What is required
Look below and pull out each line with the word "useState".

Excerpted records
"""

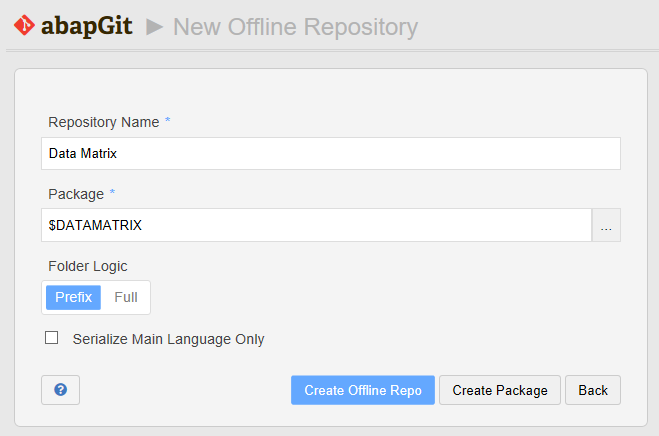
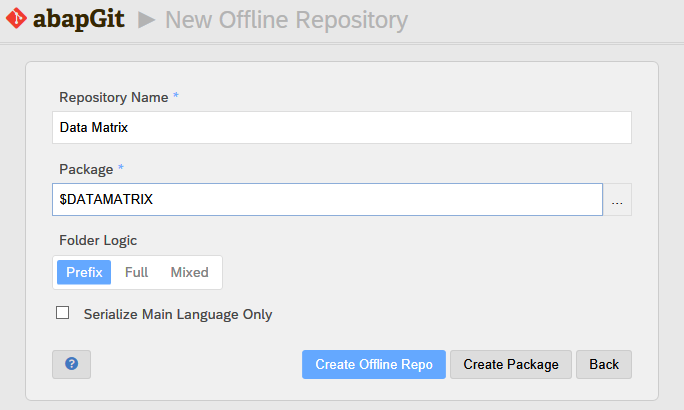
Repo settings: folder logic "mixed" (#26)
* Repo settings: folder logic "mixed"

* Update settings-dot-abapgit.md

* Update screenshots

diff --git a/docs/settings-dot-abapgit.md b/docs/settings-dot-abapgit.md
@@ -53,22 +53,34 @@ The Git repository folder that defines the root folder where deserialization sta
 
 ### Folder Logic
 
-abapGit follows two folder logics: "Prefix" and "Full".
+abapGit follows three folder logics: "Prefix", "Full", and "Mixed".
 
 #### Prefix
 
 A package name must contain its parent package name as a prefix. Examples:
 
-Valid prefix:
-* ZFOO
-  * **ZFOO**_BAR
-    * **ZFOO_BAR**_QUX
+Valid package prefix:
 
-will produce folder structure /bar/qux/
+```
+ZFOO
+  ZFOO_BAR
+    ZFOO_BAR_QUX
+```
 
-Invalid prefix:
-* ZFOO
-  * ZBAR
+This will produce the following folder structure:
+
+```
+/src
+/src/bar
+/src/bar/qux
+```
+
+Invalid package prefix:
+
+```
+ZFOO
+  ZBAR
+```
 
 The folder logic PREFIX allows to install a repository into a different parent package (in different systems). This can even be local packages (`$*`), in which case no transport order is required.
 
@@ -76,12 +88,43 @@ The folder logic PREFIX allows to install a repository into a different parent p
 
 Any package name is accepted.
 
-* ZSOMETHING
-  * ZHELLO
+```
+ZBASE
+  ZSOMETHING
+    ZHELLO
+```
 
-will produce folder structure /zsomething/zhello/
+This will produce the following folder structure:
+
+```
+/src
+/src/zsomething
+/src/zsomething/zhello
+```
 
 The folder logic FULL forces the installation of a repository into packages with exactly the same name. Note that this can be problematic for contributors who use a system where specific prefixes for the package names are to be used.
+
+#### Mixed
+
+The folder logic MIXED combines PREFIX and FULL. The root package name will be used as prefix for all sub-packages but the package names are not concatenated recursively. This will allow to use significantly logic package names. 
+
+Example package hierarchy:
+
+```
+ZBASE
+  ZBASE_ZFOO
+    ZBASE_ZBAR
+      ZBASE_ZSUB_PACK_WITH_LONG_NAME
+```
+
+This will produce the following folder structure:
+
+```
+/src
+/src/zfoo
+/src/zfoo/zbar
+/src/zfoo/zbar/zsub_pack_with_long_name
+```
 
 ### Ignore Files
 
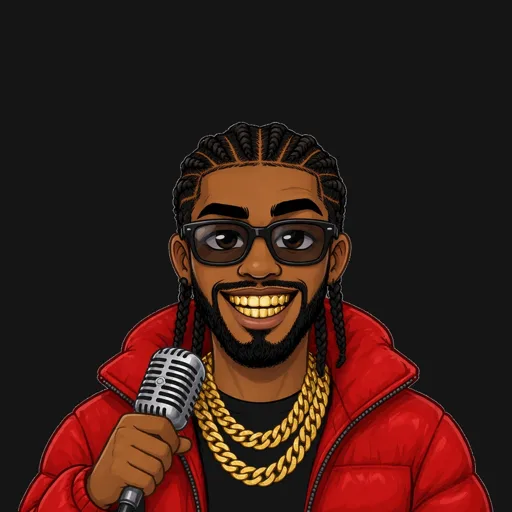
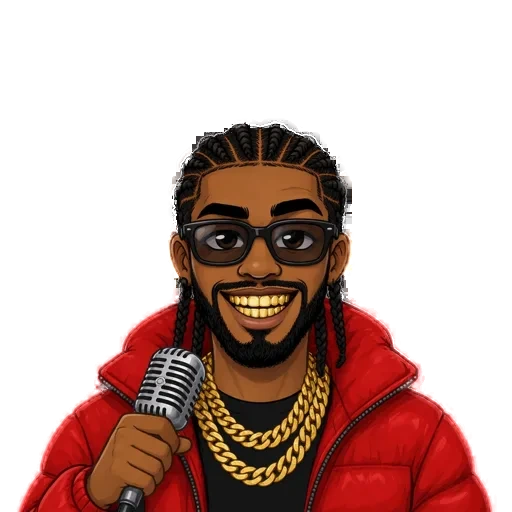
Cut the solid backdrop out of the newer character portraits.
Eleven characters that shipped on a near-black plate now have a real alpha matte, so the pitmaster's flames sit on the home screen. The originals are kept as backups. CHR-015 was not touched.

diff --git a/packages/web/src/avatars.tsx b/packages/web/src/avatars.tsx
@@ -2,6 +2,9 @@ import { useState } from "react";
 import { AVATARS, resolveAvatar } from "../../rules/src/avatars.js";
 import { playUiClick } from "./sound";
 
+/** Bump when portrait bytes change so phones drop a cached opaque WebP. */
+export const AVATAR_ART = "1";
+
 export function Portrait({
   id,
   size = "chip",
@@ -14,7 +17,8 @@ export function Portrait({
   if (failed) {
     return <span className={`portrait-fallback portrait-${size}`}>{avatar.slice(0, 1).toUpperCase()}</span>;
   }
-  const src = size === "chip" ? `/avatars/${avatar}-256.webp` : `/avatars/${avatar}.webp`;
+  const file = size === "chip" ? `${avatar}-256.webp` : `${avatar}.webp`;
+  const src = `/avatars/${file}?v=${AVATAR_ART}`;
   return (
     <img
       className={`portrait portrait-${size}`}

diff --git a/packages/web/src/store.tsx b/packages/web/src/store.tsx
@@ -1,5 +1,6 @@
 import { useEffect, useState } from "react";
 import type { StoreItem } from "../../rules/src/catalog.js";
+import { AVATAR_ART } from "./avatars";
 import { playUiClick } from "./sound";
 
 const TABS: Array<{ id: StoreItem["category"]; label: string }> = [
@@ -300,7 +301,7 @@ function Price({ item, owned, wearing }: { item: StoreItem; owned: boolean; wear
 
 function artSrc(item: StoreItem): string | null {
   if (!item.art) return null;
-  if (item.avatarId) return `/avatars/${item.avatarId}.webp`;
+  if (item.avatarId) return `/avatars/${item.avatarId}.webp?v=${AVATAR_ART}`;
   if (item.category === "table") return `/store/${item.id}.webp?v=7`;
   return `/store/${item.id}.webp`;
 }
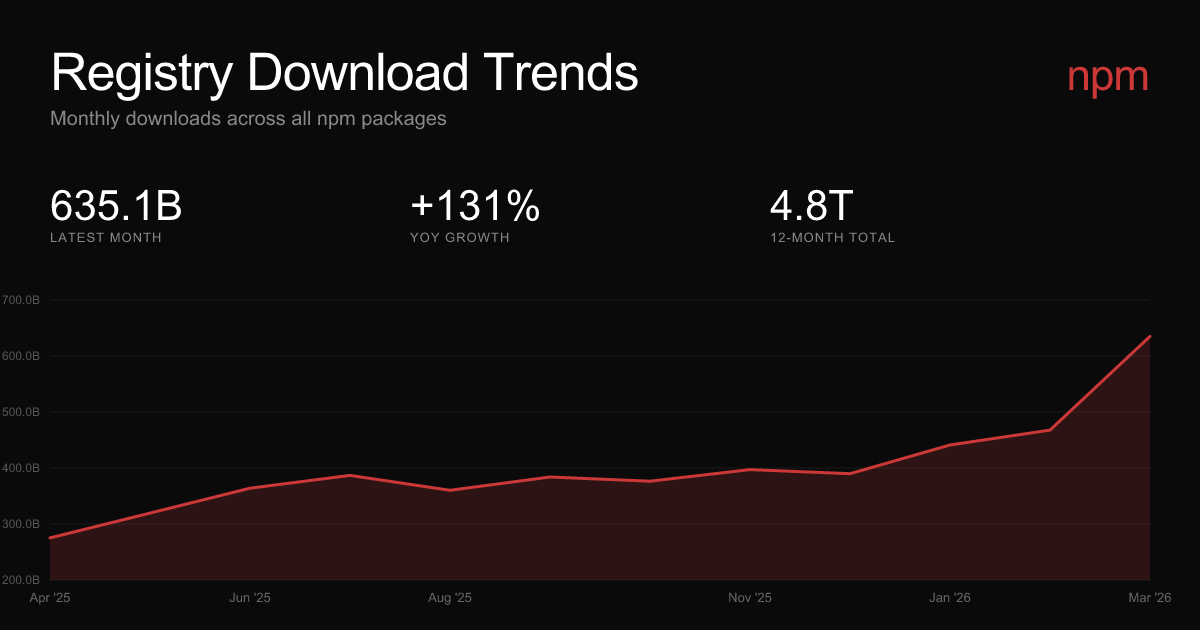
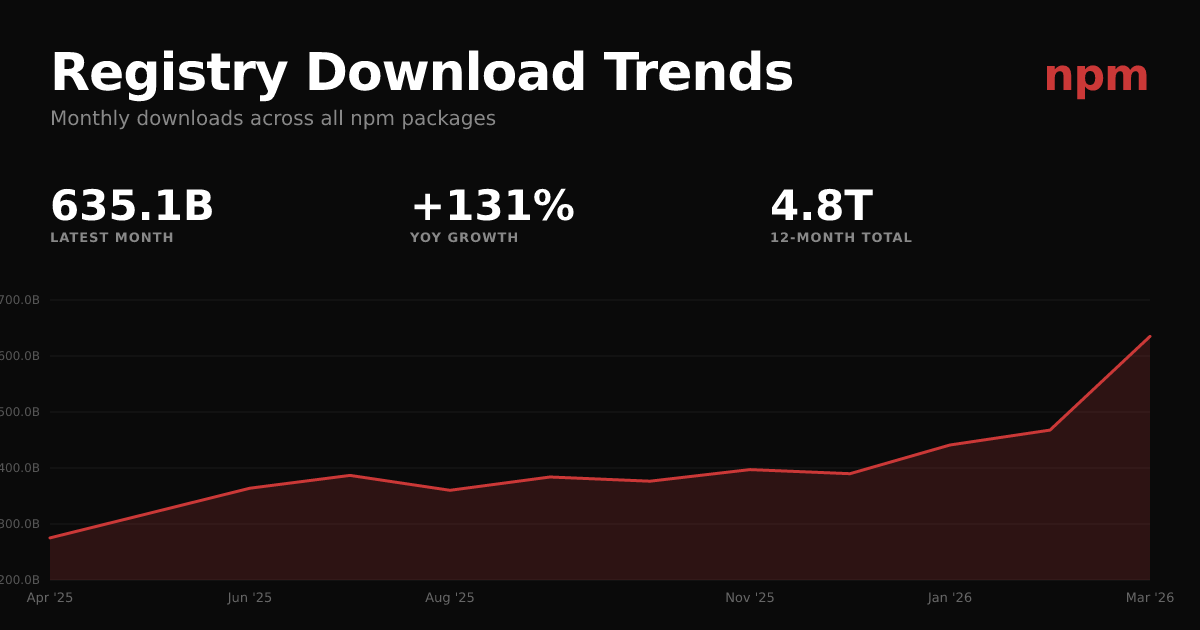
chore: pin OG font to DejaVu and SHA-pin actions

diff --git a/scripts/generate-og.js b/scripts/generate-og.js
@@ -8,7 +8,8 @@ const { getDownloads, bucketBy } = require('../lib/index.js');
 const WIDTH = 1200;
 const HEIGHT = 630;
 const MONTHS_BACK = 12;
-const FONT_FAMILY = 'Inter, -apple-system, BlinkMacSystemFont, Segoe UI, Roboto, sans-serif';
+// Pinned so local and CI render match. Mac: `brew install --cask font-dejavu`.
+const FONT_FAMILY = "'DejaVu Sans', sans-serif";
 
 const MONTHS = ['Jan','Feb','Mar','Apr','May','Jun','Jul','Aug','Sep','Oct','Nov','Dec'];
 
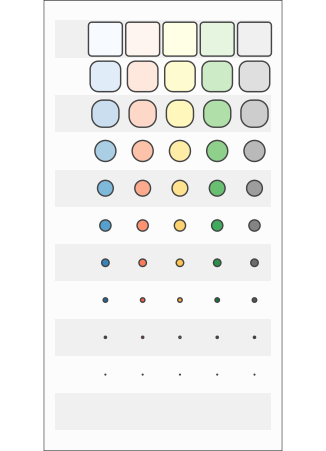
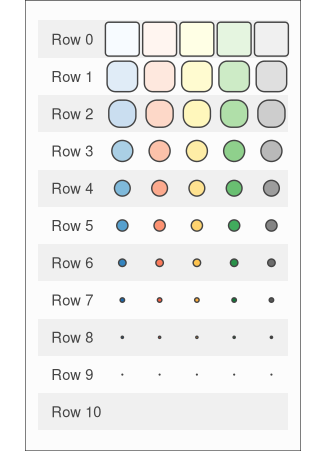
add labels

diff --git a/README.md b/README.md
@@ -72,11 +72,16 @@ Construct background rects
 
 ``` r
 row_rects <- tibble(
-  xmin = min(df2$xmin) - 1,
+  xmin = min(df2$xmin) - 2,
   xmax = max(df2$xmax),
   y = seq(0, 11, by = 2.2),
   ymin = y - .55,
   ymax = y + .55
+)
+row_text <- tibble(
+  x = -1,
+  y = unique(df$y),
+  label = paste0("Row ", seq(10, 0))
 )
 ```
 
@@ -91,11 +96,12 @@ df3 <- df2 %>%
     col_val = light_palettes[[palette[[1]]]][col_ix]
   )
 
-gl <- 
-  ggplot(df3, aes(xmin = xmin, xmax = xmax, ymin = ymin, ymax = ymax)) +
-  geom_rect(aes(fill = light_alt), row_rects) +
+gl <-
+  ggplot(df3) +
+  geom_rect(aes(xmin = xmin, xmax = xmax, ymin = ymin, ymax = ymax, fill = light_alt), row_rects) +
+  geom_text(aes(x = x, y = y, label = label), row_text, hjust = 0, color = dark_alt) +
   funkyheatmap::geom_rounded_rect(
-    aes(radius = corner_size, fill = col_val),
+    aes(xmin = xmin, xmax = xmax, ymin = ymin, ymax = ymax, radius = corner_size, fill = col_val),
     size = .5, colour = dark_alt
   ) +
   coord_equal() +
@@ -119,10 +125,11 @@ df3 <- df2 %>%
   )
 
 gd <- 
-  ggplot(df3, aes(xmin = xmin, xmax = xmax, ymin = ymin, ymax = ymax)) +
-  geom_rect(aes(fill = dark_alt), row_rects) +
+  ggplot(df3) +
+  geom_rect(aes(xmin = xmin, xmax = xmax, ymin = ymin, ymax = ymax, fill = dark_alt), row_rects) +
+  geom_text(aes(x = x, y = y, label = label), row_text, hjust = 0, color = light_alt) +
   funkyheatmap::geom_rounded_rect(
-    aes(radius = corner_size, fill = col_val),
+    aes(xmin = xmin, xmax = xmax, ymin = ymin, ymax = ymax, radius = corner_size, fill = col_val),
     size = .5, colour = light_alt
   ) +
   coord_equal() +
@@ -146,10 +153,11 @@ df3 <- df2 %>%
   )
 
 gl2 <- 
-  ggplot(df3, aes(xmin = xmin, xmax = xmax, ymin = ymin, ymax = ymax)) +
-  geom_rect(aes(fill = light_alt), row_rects) +
+  ggplot(df3) +
+  geom_rect(aes(xmin = xmin, xmax = xmax, ymin = ymin, ymax = ymax, fill = light_alt), row_rects) +
+  geom_text(aes(x = x, y = y, label = label), row_text, hjust = 0, color = dark_alt) +
   funkyheatmap::geom_rounded_rect(
-    aes(radius = corner_size, fill = col_val),
+    aes(xmin = xmin, xmax = xmax, ymin = ymin, ymax = ymax, radius = corner_size, fill = col_val),
     size = .5, colour = dark_alt
   ) +
   coord_equal() +
@@ -181,10 +189,11 @@ df3 <- df2 %>%
   )
 
 gd2 <-
-  ggplot(df3, aes(xmin = xmin, xmax = xmax, ymin = ymin, ymax = ymax)) +
-  geom_rect(aes(fill = dark_alt), row_rects) +
+  ggplot(df3) +
+  geom_rect(aes(xmin = xmin, xmax = xmax, ymin = ymin, ymax = ymax, fill = dark_alt), row_rects) +
+  geom_text(aes(x = x, y = y, label = label), row_text, hjust = 0, color = light_alt) +
   funkyheatmap::geom_rounded_rect(
-    aes(radius = corner_size, fill = col_val),
+    aes(xmin = xmin, xmax = xmax, ymin = ymin, ymax = ymax, radius = corner_size, fill = col_val),
     size = .5, colour = light_alt
   ) +
   coord_equal() +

"""

Finished task
@@ -2,6 +2,9 @@ import { useState } from "react";
 import { useEffect, useState } from "react";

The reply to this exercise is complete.